However, the sale of the books isn’t new. Amazon has previously been criticised for its distribution of material promoting the beating of children. In 2014, 144,867 people signed a petition addressed to Amazon.com against To Train Up a Child by Michael and Debi Pearl, which tells parents to hit infants under the age of one with a ruler and whip older kids with lengths of PVC tubing.
The book has been linked to several deaths and got significant media attention in 2013. At the time, Amazon told BBC News: “This book has been widely debated in the media, and on Amazon, for many years, and anyone who wishes to express their views about this title is free to do so on its product page on our website.”
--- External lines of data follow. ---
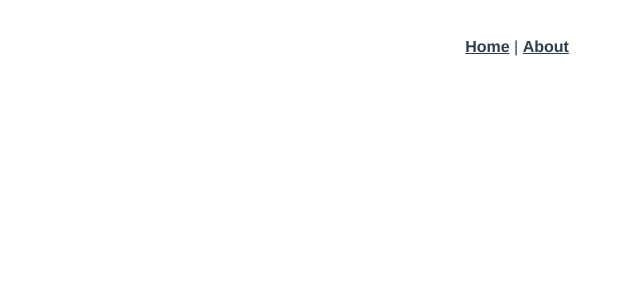
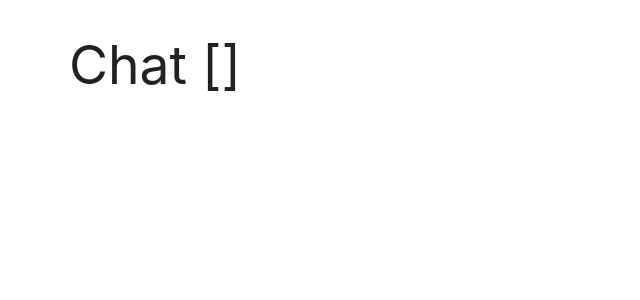
Before and after one commit to Djarid/netninja, a Vue app in the folder vue+firebase/ninja-chat/: page /chat in a window 1280 px wide. Shown: the top 300 px of the page, without its empty margins (123-763 px from the left). Built offline with nearby package versions, Linux system fonts and the light colour scheme.

Commit message:
lesson 62 - Props via routes

```diff
--- a/vue+firebase/ninja-chat/public/index.html
+++ b/vue+firebase/ninja-chat/public/index.html
@@ -4,6 +4,12 @@
     <meta charset="utf-8">
     <meta http-equiv="X-UA-Compatible" content="IE=edge">
     <meta name="viewport" content="width=device-width,initial-scale=1.0">
+    <!--Import Google Icon Font-->
+    <link href="https://fonts.googleapis.com/icon?family=Material+Icons" rel="stylesheet">
+
+    <!-- Compiled and minified CSS -->
+    <link rel="stylesheet" href="https://cdnjs.cloudflare.com/ajax/libs/materialize/1.0.0/css/materialize.min.css">
+
     <link rel="icon" href="<%= BASE_URL %>favicon.ico">
     <title><%= htmlWebpackPlugin.options.title %></title>
   </head>
--- a/vue+firebase/ninja-chat/src/App.vue
+++ b/vue+firebase/ninja-chat/src/App.vue
@@ -1,32 +1,9 @@
 <template>
   <div id="app">
-    <div id="nav">
-      <router-link to="/">Home</router-link> |
-      <router-link to="/about">About</router-link>
-    </div>
     <router-view/>
   </div>
 </template>
 
 <style lang="scss">
-#app {
-  font-family: Avenir, Helvetica, Arial, sans-serif;
-  -webkit-font-smoothing: antialiased;
-  -moz-osx-font-smoothing: grayscale;
-  text-align: center;
-  color: #2c3e50;
-}
 
-#nav {
-  padding: 30px;
-
-  a {
-    font-weight: bold;
-    color: #2c3e50;
-
-    &.router-link-exact-active {
-      color: #42b983;
-    }
-  }
-}
 </style>
--- a/vue+firebase/ninja-chat/src/router/index.js
+++ b/vue+firebase/ninja-chat/src/router/index.js
@@ -1,23 +1,31 @@
 import Vue from 'vue'
 import VueRouter from 'vue-router'
-import Home from '../views/Home.vue'
+import Welcome from '../views/Welcome.vue'
+//import Chat from '@/views/Chat'
 
 Vue.use(VueRouter)
 
   const routes = [
   {
     path: '/',
-    name: 'Home',
-    component: Home
+    name: 'Welcome',
+    component: Welcome
   },
+  // {
+  //   path: '/about',
+  //   name: 'About',
+  //   // route level code-splitting
+  //   // this generates a separate chunk (about.[hash].js) for this route
+  //   // which is lazy-loaded when the route is visited.
+  //   component: () => import(/* webpackChunkName: "about" */ '../views/About.vue')
+  // },
   {
-    path: '/about',
-    name: 'About',
-    // route level code-splitting
-    // this generates a separate chunk (about.[hash].js) for this route
-    // which is lazy-loaded when the route is visited.
-    component: () => import(/* webpackChunkName: "about" */ '../views/About.vue')
+    path: '/chat',
+    name: 'Chat',
+    component: () => import('@/views/Chat.vue'),
+    props: true
   }
+
 ]
 
 const router = new VueRouter({
--- /dev/null
+++ b/vue+firebase/ninja-chat/src/views/Chat.vue
@@ -0,0 +1,22 @@
+<template>
+    <div class="chat container">
+        <h2>Chat [{{ this.name }}]</h2>
+    </div>
+</template>
+
+
+<script>
+export default {
+    name: 'Chat',
+    props: ['name'],
+    data() {
+        return {
+
+        }
+    },
+}
+</script>
+
+<style>
+
+</style>
--- a/vue+firebase/ninja-chat/src/views/Home.vue
+++ /dev/null
@@ -1,18 +0,0 @@
-<template>
-  <div class="home">
-    <img alt="Vue logo" src="../assets/logo.png">
-    <HelloWorld msg="Welcome to Your Vue.js App"/>
-  </div>
-</template>
-
-<script>
-// @ is an alias to /src
-import HelloWorld from '@/components/HelloWorld.vue'
-
-export default {
-  name: 'Home',
-  components: {
-    HelloWorld
-  }
-}
-</script>
--- /dev/null
+++ b/vue+firebase/ninja-chat/src/views/Welcome.vue
@@ -0,0 +1,54 @@
+<template>
+  <div class="welcome container">
+    <div class="card">
+      <div class="card-content center-align">
+        <h2 class="teal-text">Welcome</h2>
+        <form @submit.prevent="enterChat">
+          <label for="name">Enter your name</label>
+          <input type="text" name="name" v-model="name">
+          <p class="red-text" v-if="feedback">{{ feedback }}</p>
+          <button class="btn teal">Enter Chat</button>
+        </form>
+      </div>
+    </div>
+  </div>
+</template>
+
+<script>
+// @ is an alias to /src
+
+export default {
+  name: 'Welcome',
+  components: {
+
+  },
+  data() {
+    return {
+      name: null,
+      feedback: null,
+    }
+  },
+  methods: {
+    enterChat() {
+      if (this.name) {
+        this.$router.push({name: 'Chat', params: {name: this.name}})
+      } else {
+        this.feedback = 'You must enter a name to join'
+      }
+    }
+  }
+}
+</script>
+
+<style>
+.welcome {
+  max-width: 400px;
+  margin-top: 100px;
+}
+.welcome h2 {
+  font-size: 3em;
+}
+.welcome button {
+  margin: 30px auto;
+}
+</style>
```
A number of the books promoting the hitting of children are closely associated with specific US evangelical Christian groups, including the Pearls’ No Greater Joy Ministries and Reb Bradley’s Family Ministries. To Train Up A Child remains on sale in a new and expanded 2015 edition.
And corporal punishment, although fully criminalised in many European countries including Estonia, Slovenia and France, is currently still permitted in the UK on a case-by-case basis, if no marks are made, in England and Wales through the defence of ‘reasonable punishment’ under section 58 of the Children Act 2004 and also under section 51 of the Criminal Justice (Scotland) Act 2003.
In January, Anne Longfield, Children’s Commissioner for England, called for a full ban: “The current legislation in England, which grants an exemption from the law on common assault to allow the physical punishment of children, is outdated.”
That’s on the way to changing Wales, as well as in Scotland where a bill to give children the right not to be assaulted is also moving through the Scottish Parliament with significant cross-party support.
“What may have been deemed as appropriate in the past is no longer acceptable. Our children deserve to be treated with the same respect and dignity as adults,” Morgan told the Welsh National Assembly on September 17. In May, the Scottish Parliament backed a smacking ban introduced by Green MSP John Finnie’, who said: “My intention in bringing forward the bill is to bring clarity to the law by removing the defence of reasonable chastisement, sometimes referred to as justifiable assault, and to send a clear message that the physical punishment of children is not acceptable.”
An Amazon spokesperson gave no indication that anything would change when British legislation changes, but told us that the Waterstones in the UK is among other retailers selling many of the same books. We were only able to find a single edition of one book in Chinese that could be ordered in by Waterstones, and none of the problematic volumes are on sale there in English. Waterstones had not responded to a request for comment at the time of publication.
For most of the books we looked at, Amazon is the only UK source without explicitly seeking out the authors’ own retail sites. But while most bookshops tailor their catalogues to match the laws and culture of the countries where they operate, Amazon remains conspicuously unfiltered, at least until a given item gets enough negative attention to warrant closer examination by the company.
Earlier this year, we investigated the prevalence of dangerous fake autism “cure” books on the platform, prompting Amazon to remove some of the worst offenders, and it removed some anti-vaxx propaganda films from its video platform in the wake of another investigation. In researching this feature, we also found books outlining conspiracy theories about vaccines and propaganda against the contraceptive pill.
All Rights Reserved for K.G Orphanides